The virus, closely related to one previously found only in mice, was found in cancerous prostates removed from men with a certain genetic defect. The researchers, with the University of California, San Francisco and the Cleveland Clinic, warn that they have not discovered any links between the virus and prostate cancer, but they were nonetheless excited about prospects for future research.
"It is a very exciting discovery," said Dr. Eric Klein of the Cleveland Clinic, who will present the findings Friday at an American Society of Clinical Oncology prostate symposium in San Francisco. "There is now a suggestion that prostate cancer could be caused by an infectious disease."
Infectious disease-causing viruses are already blamed for causing some liver cancers and cervical cancer. That has planted nagging suspicions in the minds of scientists that some diseases may play important roles alongside genetics, environment and chance in causing breast, stomach and several other forms of cancer.
Researchers are not sure how the virus infected people, but suspect it has been passed on genetically for thousands of years.
"This is a class of virus no one would have looked for in prostate cancer," said UCSF researcher Joe DeRisi, who developed the so-called "gene chip" that made the discovery. DeRisi's chip contains 20,000 snippets of vital genetic material from every known virus. It is the same chip that confirmed a previously undiscovered virus in the cold family that caused the SARS outbreak three years ago.
After hearing of that success, Klein sent samples of 86 cancerous prostates he removed from patients to DeRisi. DeRisi then placed DNA from the cancerous tissues on the chip, and DNA from eight of 20 patients with two copies of a mutated gene matched with DNA from the mouse virus.
The gene is a vital cog in the body's defense system, coding for an enzyme that helps kill invading viruses. The men with the mutated genes make fewer such enzymes than those with normal versions of the gene.
The virus was found in just one of the 66 other patients, suggesting that genetics play a significant role in the virus' connection to cancer.
The researchers said they will now test hundreds more prostate patients and are developing a diagnostic tool to test for the virus in the blood. That way they could test thousands of patients and non-patients alike and figure out if there is any link between prostate cancer and the virus, which causes cancer in mice.
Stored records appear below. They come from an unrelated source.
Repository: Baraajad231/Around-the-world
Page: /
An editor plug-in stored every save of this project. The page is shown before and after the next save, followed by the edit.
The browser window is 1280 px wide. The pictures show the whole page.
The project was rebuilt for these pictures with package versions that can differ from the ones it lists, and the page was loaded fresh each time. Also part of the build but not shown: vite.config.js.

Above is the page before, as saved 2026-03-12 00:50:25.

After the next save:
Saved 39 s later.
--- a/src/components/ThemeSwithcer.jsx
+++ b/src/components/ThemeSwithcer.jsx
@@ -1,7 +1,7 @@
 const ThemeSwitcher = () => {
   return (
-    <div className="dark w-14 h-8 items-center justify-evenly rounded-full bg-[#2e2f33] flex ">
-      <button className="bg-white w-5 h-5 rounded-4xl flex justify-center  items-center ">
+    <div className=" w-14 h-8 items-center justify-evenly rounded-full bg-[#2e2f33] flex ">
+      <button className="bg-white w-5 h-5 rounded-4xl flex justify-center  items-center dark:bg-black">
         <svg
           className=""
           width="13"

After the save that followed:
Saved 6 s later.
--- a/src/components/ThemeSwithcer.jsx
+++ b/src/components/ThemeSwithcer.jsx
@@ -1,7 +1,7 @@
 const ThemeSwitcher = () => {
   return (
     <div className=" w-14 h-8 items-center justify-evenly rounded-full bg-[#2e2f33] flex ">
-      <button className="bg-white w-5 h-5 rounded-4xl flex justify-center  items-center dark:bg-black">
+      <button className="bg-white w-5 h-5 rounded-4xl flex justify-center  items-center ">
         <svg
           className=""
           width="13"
The researchers also want to determine how widespread the virus is in humans and whether it is exclusive to prostate patients. Prostate cancer is the most frequent cancer and the second leading cause of death among men older than 50.
Others are expected to look for other potential viral links to prostate cancer beyond the well-trod investigative areas of environmental, racial and genetic backgrounds. Prostate cancer, for instance is found more often as men age, among blacks and the overweight than in the general populations. There also are hereditary links to prostate cancer.
Now, researchers have another, potential viral suspect to investigate.
"We haven't really been thinking along those lines," said Dr. Anthony Zietman, a radiation oncologist at Massachusetts General Hospital. "This is an interesting finding that will take us off in a whole new direction."